Recorded data:
##############################

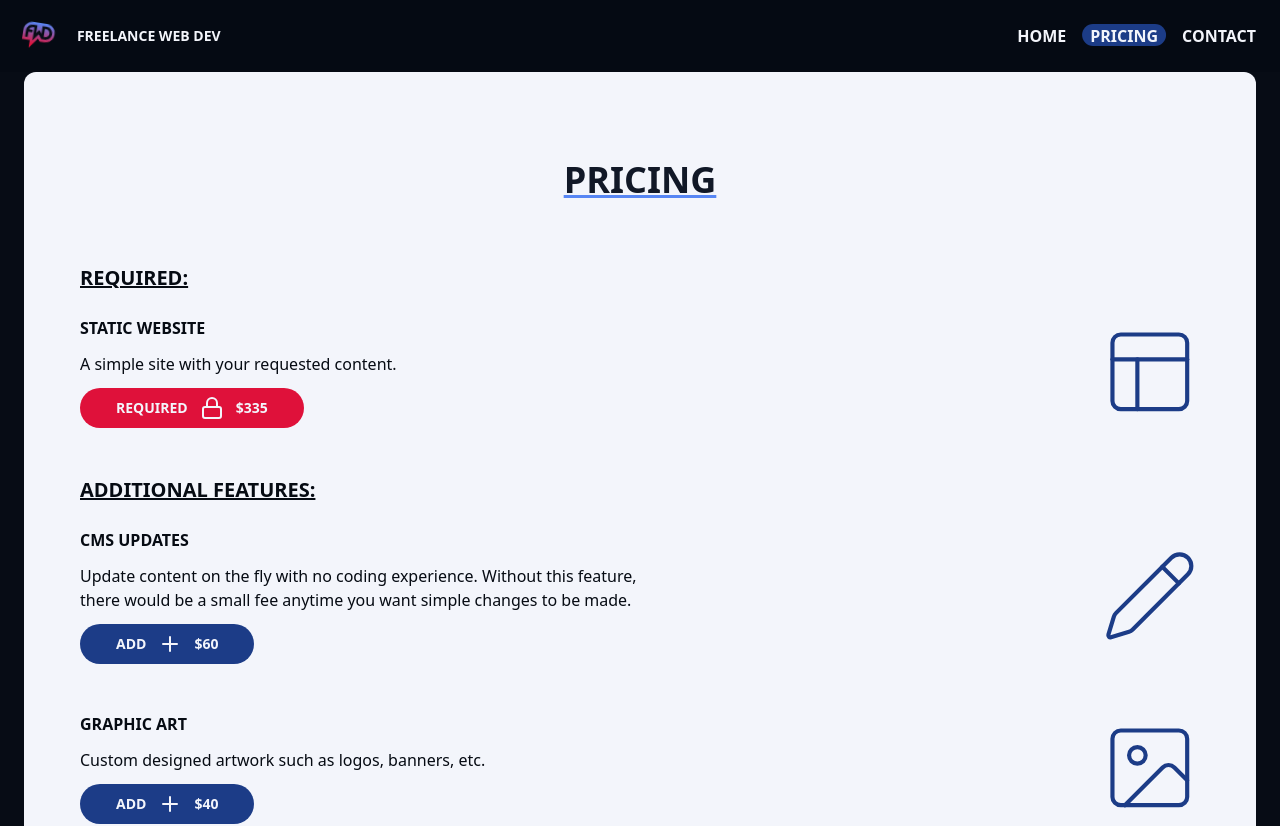
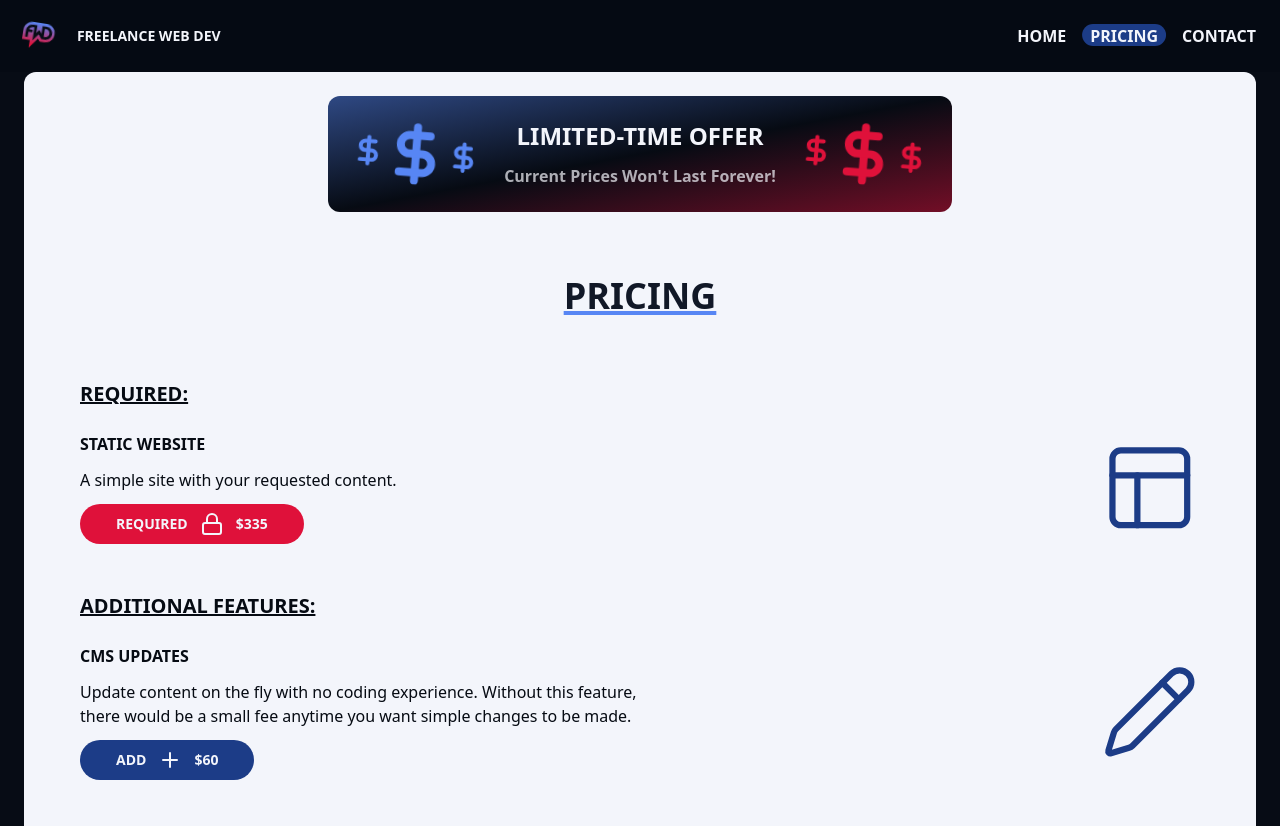
Before and after one commit to Zerossive/freelance, a React (Vite) app: page /pricing in a window 1280 px wide. Shown: the top 826 px of the page. Built offline with nearby package versions, Linux system fonts and the light colour scheme; what @xpd/tailwind-3dtransforms would draw is missing.

Commit message:
feat: add temporary pricing banner

```diff
--- a/src/components/CallToAction.tsx
+++ b/src/components/CallToAction.tsx
@@ -45,7 +45,7 @@ export const CallToAction = () => {
 			{/* TITLE */}
 			<motion.div
 				className='mx-auto flex w-full text-3xl font-extrabold uppercase md:w-auto md:text-4xl'
-				initial={{ y: -100, opacity: 0 }}
+				initial={{ y: -50, opacity: 0 }}
 				animate={{ y: 0, opacity: 1 }}
 				transition={{ duration: 0.5, ease: 'circOut' }}
 			>
--- a/src/components/Header.tsx
+++ b/src/components/Header.tsx
@@ -7,12 +7,14 @@ type Props = {
 export const Header = ({ title }: Props) => {
 	return (
 		<motion.header
-			className='prose mx-auto w-max py-8 underline decoration-secondary lg:py-16'
+			className='prose mx-auto w-max py-8 lg:py-16'
 			initial={{ opacity: 0, y: -50 }}
 			animate={{ opacity: 1, y: 0 }}
 			transition={{ duration: 0.5, ease: 'circOut' }}
 		>
-			<h1>{title}</h1>
+			<h1 className='underline decoration-secondary decoration-4'>
+				{title}
+			</h1>
 		</motion.header>
 	)
 }
--- a/src/routes/pricing.lazy.tsx
+++ b/src/routes/pricing.lazy.tsx
@@ -11,6 +11,7 @@ import {
 	Pencil,
 	SwatchBook,
 	PackagePlus,
+	DollarSign,
 } from 'lucide-react'
 import { useState } from 'react'
 import { motion } from 'framer-motion'
@@ -22,48 +23,112 @@ export const PricingPage = () => {
 			name: 'cms updates',
 			desc: 'Update content on the fly with no coding experience. Without this feature, there would be a small fee anytime you want simple changes to be made.',
 			price: 60,
-			icon: <Pencil strokeWidth={1} />,
+			icon: <Pencil strokeWidth={1.5} />,
 			active: false,
 		},
 		{
 			name: 'graphic art',
 			desc: 'Custom designed artwork such as logos, banners, etc.',
 			price: 40,
-			icon: <Image strokeWidth={1} />,
+			icon: <Image strokeWidth={1.5} />,
 			active: false,
 		},
 		{
 			name: 'source code access',
 			desc: 'Gain access to the source code so you can make more complicated changes yourself.',
 			price: 100,
-			icon: <CodeXml strokeWidth={1} />,
+			icon: <CodeXml strokeWidth={1.5} />,
 			active: false,
 		},
 		{
 			name: 'forms',
 			desc: 'Allow your users to fill out forms that can be sent to you.',
 			price: 45,
-			icon: <Mail strokeWidth={1} />,
+			icon: <Mail strokeWidth={1.5} />,
 			active: false,
 		},
 		{
 			name: 'theme toggle',
 			desc: 'Allow the user to choose between different themes, such as light/dark mode.',
 			price: 20,
-			icon: <SwatchBook strokeWidth={1} />,
+			icon: <SwatchBook strokeWidth={1.5} />,
 			active: false,
 		},
 		{
 			name: 'custom features',
 			desc: 'Features not listed may still be possible. Reach out for more information if you have an idea in mind.',
 			price: 0,
-			icon: <PackagePlus strokeWidth={1} />,
+			icon: <PackagePlus strokeWidth={1.5} />,
 			active: false,
 		},
 	])
 
 	return (
 		<>
+			<motion.div
+				initial={{ y: -50, opacity: 0 }}
+				animate={{ y: 0, opacity: 1 }}
+				transition={{ duration: 0.5, ease: 'circOut' }}
+				className='flex w-full flex-col items-center gap-3 rounded-xl bg-background bg-gradient-to-br from-secondary/50 via-background to-accent/50 p-3 text-primary-foreground md:mx-auto md:w-max md:flex-row md:gap-6 md:p-6'
+			>
+				<motion.div
+					initial={{ scale: 0.9, rotate: -5 }}
+					animate={{ scale: 1, rotate: 5 }}
+					transition={{
+						repeat: Infinity,
+						duration: 2,
+						ease: 'easeInOut',
+						repeatType: 'reverse',
+					}}
+					className='flex items-center'
+				>
+					<DollarSign
+						className='h-8 w-auto -rotate-30 text-secondary'
+						strokeWidth={3}
+					/>
+					<DollarSign
+						className='h-16 w-auto -rotate-30 text-secondary'
+						strokeWidth={3}
+					/>
+					<DollarSign
+						className='h-8 w-auto -rotate-30 text-secondary'
+						strokeWidth={3}
+					/>
+				</motion.div>
+				<div className='grow space-y-3 text-center'>
+					<p className='text-xl font-bold uppercase md:text-2xl'>
+						Limited-Time Offer
+					</p>
+					<p className='font-bold text-foreground/70'>
+						Current Prices Won't Last Forever!
+					</p>
+				</div>
+				<motion.div
+					initial={{ scale: 0.9, rotate: -5 }}
+					animate={{ scale: 1, rotate: 5 }}
+					transition={{
+						repeat: Infinity,
+						duration: 2,
+						ease: 'easeInOut',
+						repeatType: 'reverse',
+					}}
+					className='hidden items-center md:flex'
+				>
+					<DollarSign
+						className='h-8 w-auto -rotate-30 text-accent'
+						strokeWidth={3}
+					/>
+					<DollarSign
+						className='h-16 w-auto -rotate-30 text-accent'
+						strokeWidth={3}
+					/>
+					<DollarSign
+						className='h-8 w-auto -rotate-30 text-accent'
+						strokeWidth={3}
+					/>
+				</motion.div>
+			</motion.div>
+
 			<Header title='Pricing' />
 
 			<motion.ul
@@ -80,7 +145,7 @@ export const PricingPage = () => {
 					desc='A simple site with your requested content.'
 					price={baseline}
 					required
-					icon={<PanelsTopLeft strokeWidth={1} />}
+					icon={<PanelsTopLeft strokeWidth={1.5} />}
 					className='border-none'
 				/>
 
```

##############################

*EXERCISE INSTRUCTIONS*. Repeat all of the entries above word for word and omit the pictures.

*TASK RESULT*.
Before and after one commit to Zerossive/freelance, a React (Vite) app: page /pricing in a window 1280 px wide. Shown: the top 826 px of the page. Built offline with nearby package versions, Linux system fonts and the light colour scheme; what @xpd/tailwind-3dtransforms would draw is missing.

Commit message:
feat: add temporary pricing banner

```diff
--- a/src/components/CallToAction.tsx
+++ b/src/components/CallToAction.tsx
@@ -45,7 +45,7 @@ export const CallToAction = () => {
 			{/* TITLE */}
 			<motion.div
 				className='mx-auto flex w-full text-3xl font-extrabold uppercase md:w-auto md:text-4xl'
-				initial={{ y: -100, opacity: 0 }}
+				initial={{ y: -50, opacity: 0 }}
 				animate={{ y: 0, opacity: 1 }}
 				transition={{ duration: 0.5, ease: 'circOut' }}
 			>
--- a/src/components/Header.tsx
+++ b/src/components/Header.tsx
@@ -7,12 +7,14 @@ type Props = {
 export const Header = ({ title }: Props) => {
 	return (
 		<motion.header
-			className='prose mx-auto w-max py-8 underline decoration-secondary lg:py-16'
+			className='prose mx-auto w-max py-8 lg:py-16'
 			initial={{ opacity: 0, y: -50 }}
 			animate={{ opacity: 1, y: 0 }}
 			transition={{ duration: 0.5, ease: 'circOut' }}
 		>
-			<h1>{title}</h1>
+			<h1 className='underline decoration-secondary decoration-4'>
+				{title}
+			</h1>
 		</motion.header>
 	)
 }
--- a/src/routes/pricing.lazy.tsx
+++ b/src/routes/pricing.lazy.tsx
@@ -11,6 +11,7 @@ import {
 	Pencil,
 	SwatchBook,
 	PackagePlus,
+	DollarSign,
 } from 'lucide-react'
 import { useState } from 'react'
 import { motion } from 'framer-motion'
@@ -22,48 +23,112 @@ export const PricingPage = () => {
 			name: 'cms updates',
 			desc: 'Update content on the fly with no coding experience. Without this feature, there would be a small fee anytime you want simple changes to be made.',
 			price: 60,
-			icon: <Pencil strokeWidth={1} />,
+			icon: <Pencil strokeWidth={1.5} />,
 			active: false,
 		},
 		{
 			name: 'graphic art',
 			desc: 'Custom designed artwork such as logos, banners, etc.',
 			price: 40,
-			icon: <Image strokeWidth={1} />,
+			icon: <Image strokeWidth={1.5} />,
 			active: false,
 		},
 		{
 			name: 'source code access',
 			desc: 'Gain access to the source code so you can make more complicated changes yourself.',
 			price: 100,
-			icon: <CodeXml strokeWidth={1} />,
+			icon: <CodeXml strokeWidth={1.5} />,
 			active: false,
 		},
 		{
 			name: 'forms',
 			desc: 'Allow your users to fill out forms that can be sent to you.',
 			price: 45,
-			icon: <Mail strokeWidth={1} />,
+			icon: <Mail strokeWidth={1.5} />,
 			active: false,
 		},
 		{
 			name: 'theme toggle',
 			desc: 'Allow the user to choose between different themes, such as light/dark mode.',
 			price: 20,
-			icon: <SwatchBook strokeWidth={1} />,
+			icon: <SwatchBook strokeWidth={1.5} />,
 			active: false,
 		},
 		{
 			name: 'custom features',
 			desc: 'Features not listed may still be possible. Reach out for more information if you have an idea in mind.',
 			price: 0,
-			icon: <PackagePlus strokeWidth={1} />,
+			icon: <PackagePlus strokeWidth={1.5} />,
 			active: false,
 		},
 	])
 
 	return (
 		<>
+			<motion.div
+				initial={{ y: -50, opacity: 0 }}
+				animate={{ y: 0, opacity: 1 }}
+				transition={{ duration: 0.5, ease: 'circOut' }}
+				className='flex w-full flex-col items-center gap-3 rounded-xl bg-background bg-gradient-to-br from-secondary/50 via-background to-accent/50 p-3 text-primary-foreground md:mx-auto md:w-max md:flex-row md:gap-6 md:p-6'
+			>
+				<motion.div
+					initial={{ scale: 0.9, rotate: -5 }}
+					animate={{ scale: 1, rotate: 5 }}
+					transition={{
+						repeat: Infinity,
+						duration: 2,
+						ease: 'easeInOut',
+						repeatType: 'reverse',
+					}}
+					className='flex items-center'
+				>
+					<DollarSign
+						className='h-8 w-auto -rotate-30 text-secondary'
+						strokeWidth={3}
+					/>
+					<DollarSign
+						className='h-16 w-auto -rotate-30 text-secondary'
+						strokeWidth={3}
+					/>
+					<DollarSign
+						className='h-8 w-auto -rotate-30 text-secondary'
+						strokeWidth={3}
+					/>
+				</motion.div>
+				<div className='grow space-y-3 text-center'>
+					<p className='text-xl font-bold uppercase md:text-2xl'>
+						Limited-Time Offer
+					</p>
+					<p className='font-bold text-foreground/70'>
+						Current Prices Won't Last Forever!
+					</p>
+				</div>
+				<motion.div
+					initial={{ scale: 0.9, rotate: -5 }}
+					animate={{ scale: 1, rotate: 5 }}
+					transition={{
+						repeat: Infinity,
+						duration: 2,
+						ease: 'easeInOut',
+						repeatType: 'reverse',
+					}}
+					className='hidden items-center md:flex'
+				>
+					<DollarSign
+						className='h-8 w-auto -rotate-30 text-accent'
+						strokeWidth={3}
+					/>
+					<DollarSign
+						className='h-16 w-auto -rotate-30 text-accent'
+						strokeWidth={3}
+					/>
+					<DollarSign
+						className='h-8 w-auto -rotate-30 text-accent'
+						strokeWidth={3}
+					/>
+				</motion.div>
+			</motion.div>
+
 			<Header title='Pricing' />
 
 			<motion.ul
@@ -80,7 +145,7 @@ export const PricingPage = () => {
 					desc='A simple site with your requested content.'
 					price={baseline}
 					required
-					icon={<PanelsTopLeft strokeWidth={1} />}
+					icon={<PanelsTopLeft strokeWidth={1.5} />}
 					className='border-none'
 				/>
 
```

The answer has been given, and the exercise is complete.